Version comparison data
....
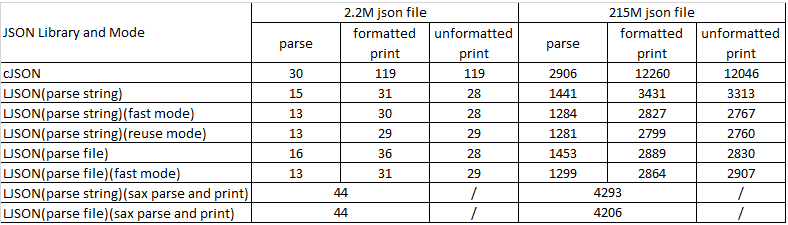
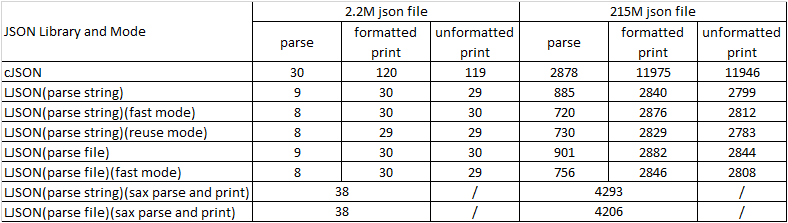
Optimize number parsing

diff --git a/json.c b/json.c
@@ -11,6 +11,7 @@
 #include <math.h>
 #include <unistd.h>
 #include <fcntl.h>
+#include <limits.h>
 #include "json.h"
 
 /**************** definition ****************/
@@ -669,7 +670,6 @@ static void *pjson_memory_alloc(size_t size, json_mem_mgr_t *mgr)
         data_size = size + mgr->align_size - 1;
         data_size -= data_size % mgr->align_size;
     }
-    block_size = (data_size > mgr->mem_size) ? data_size : mgr->mem_size;
 
     if (mgr->cur_node->cur + data_size <= mgr->cur_node->ptr + mgr->cur_node->size) {
         goto end;
@@ -684,6 +684,7 @@ static void *pjson_memory_alloc(size_t size, json_mem_mgr_t *mgr)
         }
     }
 
+    block_size = (data_size > mgr->mem_size) ? data_size : mgr->mem_size;
     if (_json_mem_new(block_size, mgr) != NULL) {
         mgr->cur_node = (json_mem_node_t *) (mgr->head.next);
         goto end;
@@ -1612,12 +1613,12 @@ static inline void _update_parse_offset(json_parse_t *parse_ptr, int num)
 
 static inline void _skip_blank(json_parse_t *parse_ptr)
 {
-    char *str = NULL;
+    unsigned char *str = NULL;
     unsigned char c = 0;
     int cnt = 0;
 
-    while (_get_parse_ptr(parse_ptr, cnt, 64, &str) != 0) {
-        while ((c = *(unsigned char *)str)) {
+    while (_get_parse_ptr(parse_ptr, cnt, 64, (char **)&str) != 0) {
+        while ((c = *str)) {
             if (c <= ' ') {
                 str++, ++cnt;
             } else {
@@ -1628,63 +1629,108 @@ static inline void _skip_blank(json_parse_t *parse_ptr)
     }
 }
 
-static int _parse_num(char **sstr, json_number_t *vnum, bool check_hex)
+static inline bool _hex_char_check(char c)
 {
-#define _HEX_CHECK(x)  ((x >= '0' && x <= '9') || (x >= 'a' && x <= 'f') || (x >= 'A' && x <= 'F'))
-#define _HEX_CAL(y,x)  do {                             \
-    if      (x >= '0' && x <= '9') y = x - '0';         \
-    else if (x >= 'a' && x <= 'f') y = 10 + x - 'a';    \
-    else if (x >= 'A' && x <= 'F') y = 10 + x - 'A';    \
-    else                           y = 0;               \
-} while (0)
+    bool ret = false;
 
+    switch (c) {
+    case '0': case '1': case '2': case '3': case '4':
+    case '5': case '6': case '7': case '8': case '9':
+    case 'a': case 'b': case 'c': case 'd': case 'e': case 'f':
+    case 'A': case 'B': case 'C': case 'D': case 'E': case 'F':
+        ret = true;
+        break;
+    default:
+        break;
+    }
+
+    return ret;
+}
+
+static inline bool _dec_char_check(char c)
+{
+    bool ret = false;
+
+    switch (c) {
+    case '0': case '1': case '2': case '3': case '4':
+    case '5': case '6': case '7': case '8': case '9':
+        ret = true;
+        break;
+    default:
+        break;
+    }
+
+    return ret;
+}
+
+static inline unsigned int _hex_char_calculate(char c)
+{
+    unsigned int ret = 0;
+
+    switch (c) {
+    case '0': case '1': case '2': case '3': case '4':
+    case '5': case '6': case '7': case '8': case '9':
+        ret = c - '0';
+        break;
+    case 'a': case 'b': case 'c': case 'd': case 'e': case 'f':
+        ret = 10 + c - 'a';
+        break;
+   case 'A': case 'B': case 'C': case 'D': case 'E': case 'F':
+        ret = 10 + c - 'A';
+        break;
+    default:
+        break;
+    }
+
+    return ret;
+}
+
+static int _parse_num(char **sstr, json_number_t *vnum)
+{
+    int sign = 1;
+    unsigned long long int k = 1, m = 0, n = 0;
+    double d = 0;
     char *num = *sstr;
-    if (*num == '0' && (*(num+1) == 'x' || *(num+1) == 'X') && _HEX_CHECK(*(num+2))) {
-        unsigned int m = 0, n = 0;
-        if (!check_hex)
-            return JSON_NULL;
-        num += 2;
-        do {
-            _HEX_CAL(m, *num); n = (n << 4) + m; num++;
-        } while (_HEX_CHECK(*num));
 
-        vnum->vhex = n;
+    if (*num == '0' && (*(num+1) == 'x' || *(num+1) == 'X')) {
+        num += 2;
+        while (_hex_char_check(*num))
+            m = (m << 4) + _hex_char_calculate(*num++);
+
         *sstr = num;
+        vnum->vhex = m;
         return JSON_HEX;
     } else {
-        double m = 0, n = 0;
-        int sign = 1, scale = 0;
-
-        if (*num == '-') num++, sign = -1;
-        else if (*num == '+') num++;
-        while (*num == '0') num++;
-
-        if (*num >= '1' && *num <= '9') {
-            do {
-                m = (m * 10) + (*num++ - '0');
-            } while (*num >= '0' && *num <= '9');
+        switch (*num) {
+        case '-': num++; sign = -1; break;
+        case '+': num++; break;
+        default: break;
         }
 
-        if (*num=='.' && *(num+1) >= '0' && *(num+1) <= '9') {
+        while (*num == '0')
             num++;
-            do {
-                m = (m * 10) + (*num++ - '0');
-                scale--;
-            } while (*num >= '0' && *num <= '9');
-            n = sign * m * pow (10.0, scale);
+        while (_dec_char_check(*num))
+            m = (m << 3) + (m << 1) + (*num++ - '0');
 
-            vnum->vdbl = n;
+        if (*num == '.') {
+            num++;
+            while (_dec_char_check(*num)) {
+                n = (n << 3) + (n << 1) + (*num++ - '0');
+                k = (k << 3) + (k << 1);
+            }
+            d = m + 1.0 * n / k;
+
             *sstr = num;
+            vnum->vdbl = sign == 1 ? d : -d;
             return JSON_DOUBLE;
         } else {
-            n = sign * m;
             *sstr = num;
-            if ((int)n == n) {
-                vnum->vint = (int)n;
-                return JSON_INT;
-            } else {
-                vnum->vdbl = n;
+            if (m > INT_MAX) {
+                vnum->vdbl = sign == 1 ? m : -m;
                 return JSON_DOUBLE;
+            } else {
+                vnum->vint = sign == 1 ? m : -m;
+                return JSON_INT;
             }
         }
     }
@@ -1692,39 +1738,35 @@ static int _parse_num(char **sstr, json_number_t *vnum, bool check_hex)
     return JSON_NULL;
 }
 
-static json_type_t _json_parse_number(char **sstr, json_number_t *vnum) //int *vint, unsigned int *vhex, double *vdbl)
+static json_type_t _json_parse_number(char **sstr, json_number_t *vnum)
 {
     json_type_t ret = JSON_NULL;
+    json_type_t tret = JSON_NULL;
+    json_number_t tnum;
+    double nbase = 0, nindex = 0;
 
-    ret = _parse_num(sstr, vnum, true);
+    ret = _parse_num(sstr, vnum);
     switch (ret) {
     case JSON_HEX:
         return ret;
     case JSON_INT:
     case JSON_DOUBLE:
-        {
-            char val = **sstr;
-            if (val != 'e' && val != 'E') {
-                return ret;
-            } else {
-                json_type_t tret = 0;
-                json_number_t tnum;
-                double nbase = 0, nindex = 0;
-
-                *sstr += 1;
-                nbase = (ret == JSON_INT) ? vnum->vint : vnum->vdbl;
-                tret = _parse_num(sstr, &tnum, false);
-                switch (tret) {
-                case JSON_INT:
-                case JSON_DOUBLE:
-                    nindex = (tret == JSON_INT) ? tnum.vint : tnum.vdbl;
-                    vnum->vdbl = nbase * pow (10.0, nindex);
-                    return JSON_DOUBLE;
-                default:
-                    return JSON_NULL;
-                }
+        switch (**sstr) {
+        case 'e': case 'E':
+            *sstr += 1;
+            nbase = (ret == JSON_INT) ? vnum->vint : vnum->vdbl;
+            tret = _parse_num(sstr, &tnum);
+            switch (tret) {
+            case JSON_INT: nindex = tnum.vint; break;
+            case JSON_DOUBLE: nindex = tnum.vdbl; break;
+            default: return JSON_NULL;
             }
+            vnum->vdbl = nbase * pow (10.0, nindex);
+            return JSON_DOUBLE;
+        default:
+            return ret;
         }
+        break;
     default:
         return JSON_NULL;
     }
@@ -1736,15 +1778,21 @@ static inline unsigned int _parse_hex4(const unsigned char *str)
     unsigned int val = 0;
 
     for (i = 0; i < 4; i++) {
-        if ((str[i] >= '0') && (str[i] <= '9')) {
+        switch (str[i]) {
+        case '0': case '1': case '2': case '3': case '4':
+        case '5': case '6': case '7': case '8': case '9':
             val += str[i] - '0';
-        } else if ((str[i] >= 'A') && (str[i] <= 'F')) {
-            val += 10 + str[i] - 'A';
-        } else if ((str[i] >= 'a') && (str[i] <= 'f')) {
+            break;
+        case 'a': case 'b': case 'c': case 'd': case 'e': case 'f':
             val += 10 + str[i] - 'a';
-        } else {
+            break;
+       case 'A': case 'B': case 'C': case 'D': case 'E': case 'F':
+            val += 10 + str[i] - 'A';
+            break;
+        default:
             return 0;
         }
+
         if (i < 3) { /* shift left to make place for the next nibble */
             val = val << 4;
         }
@@ -2128,7 +2176,6 @@ json_object *json_parse_common(json_parse_choice_t *choice)
     json_object *json = NULL;
     json_parse_t parse_val = {0};
     size_t mem_size = 0, total_size = 0;
-
 
     parse_val.read_size = parse_val.read_size ? parse_val.read_size : JSON_PARSE_READ_SIZE_DEF;
     parse_val.mem = choice->mem ? choice->mem : &s_invalid_json_mem;

diff --git a/json_test.c b/json_test.c
@@ -279,6 +279,7 @@ int main(int argc, char *argv[])
             return -1;
     }
 
+    snprintf(s_dst_json_path, sizeof(s_dst_json_path), "%s-%d.format.json", file, choice);
     switch(choice)
     {
         case 1:

diff --git a/README.md b/README.md
@@ -23,10 +23,12 @@
 ### 测试结果
 
 > 测试平台: Nationalchip STB | CPU: CSKY | DDR3: 128MB, 533MHz | OS: ECOS
+> 注: 老版本测试结果，新的版本比这更快
 
 ![ECOS测试结果](./json_test.png)
 
 > 测试平台: Ubuntu 18.04
+> 测试源: [canada.json](https://github.com/miloyip/nativejson-benchmark/blob/master/data/canada.json)
 
 ![Ubuntu测试结果](./json_test2.png)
....
--- Work instructions ---
What is needed is each line of the entries that contains the word "next".

--- Written reply ---
         mgr->cur_node = (json_mem_node_t *) (mgr->head.next);
         if (i < 3) { /* shift left to make place for the next nibble */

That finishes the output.